Source data
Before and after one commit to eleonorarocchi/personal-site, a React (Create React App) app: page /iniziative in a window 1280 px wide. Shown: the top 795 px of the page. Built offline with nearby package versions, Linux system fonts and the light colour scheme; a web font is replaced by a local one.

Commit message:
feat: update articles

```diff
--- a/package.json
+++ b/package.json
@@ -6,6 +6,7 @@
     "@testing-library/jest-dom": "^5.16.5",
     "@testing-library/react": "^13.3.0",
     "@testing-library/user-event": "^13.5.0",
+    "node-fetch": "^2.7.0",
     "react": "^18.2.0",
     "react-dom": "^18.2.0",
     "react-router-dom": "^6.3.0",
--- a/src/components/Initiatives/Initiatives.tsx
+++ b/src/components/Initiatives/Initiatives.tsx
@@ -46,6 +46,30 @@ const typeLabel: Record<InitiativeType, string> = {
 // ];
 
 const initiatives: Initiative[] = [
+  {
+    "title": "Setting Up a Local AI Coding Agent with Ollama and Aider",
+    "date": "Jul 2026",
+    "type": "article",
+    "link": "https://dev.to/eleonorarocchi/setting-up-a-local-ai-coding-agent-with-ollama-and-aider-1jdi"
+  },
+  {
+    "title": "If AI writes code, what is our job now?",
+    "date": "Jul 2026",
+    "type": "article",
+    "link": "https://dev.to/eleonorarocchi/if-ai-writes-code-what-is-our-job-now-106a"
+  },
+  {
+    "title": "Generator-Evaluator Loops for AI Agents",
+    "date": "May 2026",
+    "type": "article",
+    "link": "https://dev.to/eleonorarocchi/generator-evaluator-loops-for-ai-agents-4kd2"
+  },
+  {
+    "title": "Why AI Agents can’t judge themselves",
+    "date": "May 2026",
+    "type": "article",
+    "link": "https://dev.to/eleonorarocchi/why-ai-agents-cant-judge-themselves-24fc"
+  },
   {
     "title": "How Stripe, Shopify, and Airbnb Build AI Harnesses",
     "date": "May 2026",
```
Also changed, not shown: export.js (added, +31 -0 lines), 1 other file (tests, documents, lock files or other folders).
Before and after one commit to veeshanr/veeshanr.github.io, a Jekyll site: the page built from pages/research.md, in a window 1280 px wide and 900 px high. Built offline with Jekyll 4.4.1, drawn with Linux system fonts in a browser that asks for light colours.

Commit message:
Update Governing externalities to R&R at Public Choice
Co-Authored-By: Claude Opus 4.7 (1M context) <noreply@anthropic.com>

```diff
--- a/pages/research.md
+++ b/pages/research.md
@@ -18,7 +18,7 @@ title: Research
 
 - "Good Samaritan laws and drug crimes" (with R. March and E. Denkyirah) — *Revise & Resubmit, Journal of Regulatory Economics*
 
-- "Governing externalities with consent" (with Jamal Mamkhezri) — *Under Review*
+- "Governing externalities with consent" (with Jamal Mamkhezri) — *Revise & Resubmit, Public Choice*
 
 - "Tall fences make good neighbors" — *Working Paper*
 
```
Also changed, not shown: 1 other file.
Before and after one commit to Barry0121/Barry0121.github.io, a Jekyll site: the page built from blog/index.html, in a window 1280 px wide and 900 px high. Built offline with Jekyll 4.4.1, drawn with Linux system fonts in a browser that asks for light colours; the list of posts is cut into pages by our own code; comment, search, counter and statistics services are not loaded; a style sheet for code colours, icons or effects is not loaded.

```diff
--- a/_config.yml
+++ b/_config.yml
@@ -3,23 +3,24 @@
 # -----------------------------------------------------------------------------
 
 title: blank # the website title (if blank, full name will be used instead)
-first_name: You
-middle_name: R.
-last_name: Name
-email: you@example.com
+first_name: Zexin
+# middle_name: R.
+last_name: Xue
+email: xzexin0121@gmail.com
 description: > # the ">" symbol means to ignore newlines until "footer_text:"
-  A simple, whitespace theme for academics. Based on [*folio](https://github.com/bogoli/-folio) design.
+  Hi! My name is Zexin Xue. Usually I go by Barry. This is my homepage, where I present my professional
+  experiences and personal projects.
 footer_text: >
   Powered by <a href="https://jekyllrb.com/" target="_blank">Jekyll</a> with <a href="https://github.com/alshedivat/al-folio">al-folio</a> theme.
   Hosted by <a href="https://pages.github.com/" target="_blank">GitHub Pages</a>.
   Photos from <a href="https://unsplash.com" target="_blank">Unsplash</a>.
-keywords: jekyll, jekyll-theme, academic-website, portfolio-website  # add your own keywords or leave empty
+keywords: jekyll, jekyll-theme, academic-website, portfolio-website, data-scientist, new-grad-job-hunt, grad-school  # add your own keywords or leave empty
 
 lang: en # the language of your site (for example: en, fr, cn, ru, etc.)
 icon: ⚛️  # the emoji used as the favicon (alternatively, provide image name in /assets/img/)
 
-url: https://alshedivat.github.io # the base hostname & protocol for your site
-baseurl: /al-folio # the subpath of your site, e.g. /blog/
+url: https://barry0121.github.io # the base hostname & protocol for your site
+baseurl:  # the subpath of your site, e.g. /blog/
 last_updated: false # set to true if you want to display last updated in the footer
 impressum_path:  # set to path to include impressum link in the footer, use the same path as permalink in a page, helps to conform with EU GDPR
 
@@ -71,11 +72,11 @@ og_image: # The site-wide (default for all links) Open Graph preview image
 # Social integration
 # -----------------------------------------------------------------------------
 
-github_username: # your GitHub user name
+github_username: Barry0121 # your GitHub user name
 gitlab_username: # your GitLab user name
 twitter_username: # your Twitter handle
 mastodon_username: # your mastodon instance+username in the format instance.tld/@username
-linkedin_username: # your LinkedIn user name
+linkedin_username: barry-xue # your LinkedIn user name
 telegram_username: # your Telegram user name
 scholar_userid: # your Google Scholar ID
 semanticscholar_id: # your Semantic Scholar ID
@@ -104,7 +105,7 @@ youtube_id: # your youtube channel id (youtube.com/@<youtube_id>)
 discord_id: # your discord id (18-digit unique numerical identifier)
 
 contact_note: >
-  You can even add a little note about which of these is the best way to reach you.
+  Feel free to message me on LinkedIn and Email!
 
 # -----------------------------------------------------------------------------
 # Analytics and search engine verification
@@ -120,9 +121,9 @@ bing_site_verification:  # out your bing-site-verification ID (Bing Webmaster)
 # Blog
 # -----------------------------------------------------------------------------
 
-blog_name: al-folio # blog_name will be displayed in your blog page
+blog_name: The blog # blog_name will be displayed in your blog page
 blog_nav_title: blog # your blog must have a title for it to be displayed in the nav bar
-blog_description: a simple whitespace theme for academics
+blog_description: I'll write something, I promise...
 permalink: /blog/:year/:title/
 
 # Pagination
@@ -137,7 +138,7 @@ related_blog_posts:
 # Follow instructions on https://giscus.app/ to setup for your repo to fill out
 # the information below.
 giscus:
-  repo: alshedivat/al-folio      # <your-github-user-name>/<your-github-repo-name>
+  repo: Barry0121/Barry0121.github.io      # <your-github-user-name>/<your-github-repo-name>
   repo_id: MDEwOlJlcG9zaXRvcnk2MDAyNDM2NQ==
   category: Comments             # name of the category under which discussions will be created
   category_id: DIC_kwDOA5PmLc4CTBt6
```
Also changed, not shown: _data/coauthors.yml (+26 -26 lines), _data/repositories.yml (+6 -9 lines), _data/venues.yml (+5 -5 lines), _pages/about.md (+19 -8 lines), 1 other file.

What to do:
The records given above are to be repeated in full, exactly.

Task result:
Before and after one commit to eleonorarocchi/personal-site, a React (Create React App) app: page /iniziative in a window 1280 px wide. Shown: the top 795 px of the page. Built offline with nearby package versions, Linux system fonts and the light colour scheme; a web font is replaced by a local one.

Commit message:
feat: update articles

```diff
--- a/package.json
+++ b/package.json
@@ -6,6 +6,7 @@
     "@testing-library/jest-dom": "^5.16.5",
     "@testing-library/react": "^13.3.0",
     "@testing-library/user-event": "^13.5.0",
+    "node-fetch": "^2.7.0",
     "react": "^18.2.0",
     "react-dom": "^18.2.0",
     "react-router-dom": "^6.3.0",
--- a/src/components/Initiatives/Initiatives.tsx
+++ b/src/components/Initiatives/Initiatives.tsx
@@ -46,6 +46,30 @@ const typeLabel: Record<InitiativeType, string> = {
 // ];
 
 const initiatives: Initiative[] = [
+  {
+    "title": "Setting Up a Local AI Coding Agent with Ollama and Aider",
+    "date": "Jul 2026",
+    "type": "article",
+    "link": "https://dev.to/eleonorarocchi/setting-up-a-local-ai-coding-agent-with-ollama-and-aider-1jdi"
+  },
+  {
+    "title": "If AI writes code, what is our job now?",
+    "date": "Jul 2026",
+    "type": "article",
+    "link": "https://dev.to/eleonorarocchi/if-ai-writes-code-what-is-our-job-now-106a"
+  },
+  {
+    "title": "Generator-Evaluator Loops for AI Agents",
+    "date": "May 2026",
+    "type": "article",
+    "link": "https://dev.to/eleonorarocchi/generator-evaluator-loops-for-ai-agents-4kd2"
+  },
+  {
+    "title": "Why AI Agents can’t judge themselves",
+    "date": "May 2026",
+    "type": "article",
+    "link": "https://dev.to/eleonorarocchi/why-ai-agents-cant-judge-themselves-24fc"
+  },
   {
     "title": "How Stripe, Shopify, and Airbnb Build AI Harnesses",
     "date": "May 2026",
```
Also changed, not shown: export.js (added, +31 -0 lines), 1 other file (tests, documents, lock files or other folders).
Before and after one commit to veeshanr/veeshanr.github.io, a Jekyll site: the page built from pages/research.md, in a window 1280 px wide and 900 px high. Built offline with Jekyll 4.4.1, drawn with Linux system fonts in a browser that asks for light colours.

Commit message:
Update Governing externalities to R&R at Public Choice
Co-Authored-By: Claude Opus 4.7 (1M context) <noreply@anthropic.com>

```diff
--- a/pages/research.md
+++ b/pages/research.md
@@ -18,7 +18,7 @@ title: Research
 
 - "Good Samaritan laws and drug crimes" (with R. March and E. Denkyirah) — *Revise & Resubmit, Journal of Regulatory Economics*
 
-- "Governing externalities with consent" (with Jamal Mamkhezri) — *Under Review*
+- "Governing externalities with consent" (with Jamal Mamkhezri) — *Revise & Resubmit, Public Choice*
 
 - "Tall fences make good neighbors" — *Working Paper*
 
```
Also changed, not shown: 1 other file.
Before and after one commit to Barry0121/Barry0121.github.io, a Jekyll site: the page built from blog/index.html, in a window 1280 px wide and 900 px high. Built offline with Jekyll 4.4.1, drawn with Linux system fonts in a browser that asks for light colours; the list of posts is cut into pages by our own code; comment, search, counter and statistics services are not loaded; a style sheet for code colours, icons or effects is not loaded.

```diff
--- a/_config.yml
+++ b/_config.yml
@@ -3,23 +3,24 @@
 # -----------------------------------------------------------------------------
 
 title: blank # the website title (if blank, full name will be used instead)
-first_name: You
-middle_name: R.
-last_name: Name
-email: you@example.com
+first_name: Zexin
+# middle_name: R.
+last_name: Xue
+email: xzexin0121@gmail.com
 description: > # the ">" symbol means to ignore newlines until "footer_text:"
-  A simple, whitespace theme for academics. Based on [*folio](https://github.com/bogoli/-folio) design.
+  Hi! My name is Zexin Xue. Usually I go by Barry. This is my homepage, where I present my professional
+  experiences and personal projects.
 footer_text: >
   Powered by <a href="https://jekyllrb.com/" target="_blank">Jekyll</a> with <a href="https://github.com/alshedivat/al-folio">al-folio</a> theme.
   Hosted by <a href="https://pages.github.com/" target="_blank">GitHub Pages</a>.
   Photos from <a href="https://unsplash.com" target="_blank">Unsplash</a>.
-keywords: jekyll, jekyll-theme, academic-website, portfolio-website  # add your own keywords or leave empty
+keywords: jekyll, jekyll-theme, academic-website, portfolio-website, data-scientist, new-grad-job-hunt, grad-school  # add your own keywords or leave empty
 
 lang: en # the language of your site (for example: en, fr, cn, ru, etc.)
 icon: ⚛️  # the emoji used as the favicon (alternatively, provide image name in /assets/img/)
 
-url: https://alshedivat.github.io # the base hostname & protocol for your site
-baseurl: /al-folio # the subpath of your site, e.g. /blog/
+url: https://barry0121.github.io # the base hostname & protocol for your site
+baseurl:  # the subpath of your site, e.g. /blog/
 last_updated: false # set to true if you want to display last updated in the footer
 impressum_path:  # set to path to include impressum link in the footer, use the same path as permalink in a page, helps to conform with EU GDPR
 
@@ -71,11 +72,11 @@ og_image: # The site-wide (default for all links) Open Graph preview image
 # Social integration
 # -----------------------------------------------------------------------------
 
-github_username: # your GitHub user name
+github_username: Barry0121 # your GitHub user name
 gitlab_username: # your GitLab user name
 twitter_username: # your Twitter handle
 mastodon_username: # your mastodon instance+username in the format instance.tld/@username
-linkedin_username: # your LinkedIn user name
+linkedin_username: barry-xue # your LinkedIn user name
 telegram_username: # your Telegram user name
 scholar_userid: # your Google Scholar ID
 semanticscholar_id: # your Semantic Scholar ID
@@ -104,7 +105,7 @@ youtube_id: # your youtube channel id (youtube.com/@<youtube_id>)
 discord_id: # your discord id (18-digit unique numerical identifier)
 
 contact_note: >
-  You can even add a little note about which of these is the best way to reach you.
+  Feel free to message me on LinkedIn and Email!
 
 # -----------------------------------------------------------------------------
 # Analytics and search engine verification
@@ -120,9 +121,9 @@ bing_site_verification:  # out your bing-site-verification ID (Bing Webmaster)
 # Blog
 # -----------------------------------------------------------------------------
 
-blog_name: al-folio # blog_name will be displayed in your blog page
+blog_name: The blog # blog_name will be displayed in your blog page
 blog_nav_title: blog # your blog must have a title for it to be displayed in the nav bar
-blog_description: a simple whitespace theme for academics
+blog_description: I'll write something, I promise...
 permalink: /blog/:year/:title/
 
 # Pagination
@@ -137,7 +138,7 @@ related_blog_posts:
 # Follow instructions on https://giscus.app/ to setup for your repo to fill out
 # the information below.
 giscus:
-  repo: alshedivat/al-folio      # <your-github-user-name>/<your-github-repo-name>
+  repo: Barry0121/Barry0121.github.io      # <your-github-user-name>/<your-github-repo-name>
   repo_id: MDEwOlJlcG9zaXRvcnk2MDAyNDM2NQ==
   category: Comments             # name of the category under which discussions will be created
   category_id: DIC_kwDOA5PmLc4CTBt6
```
Also changed, not shown: _data/coauthors.yml (+26 -26 lines), _data/repositories.yml (+6 -9 lines), _data/venues.yml (+5 -5 lines), _pages/about.md (+19 -8 lines), 1 other file.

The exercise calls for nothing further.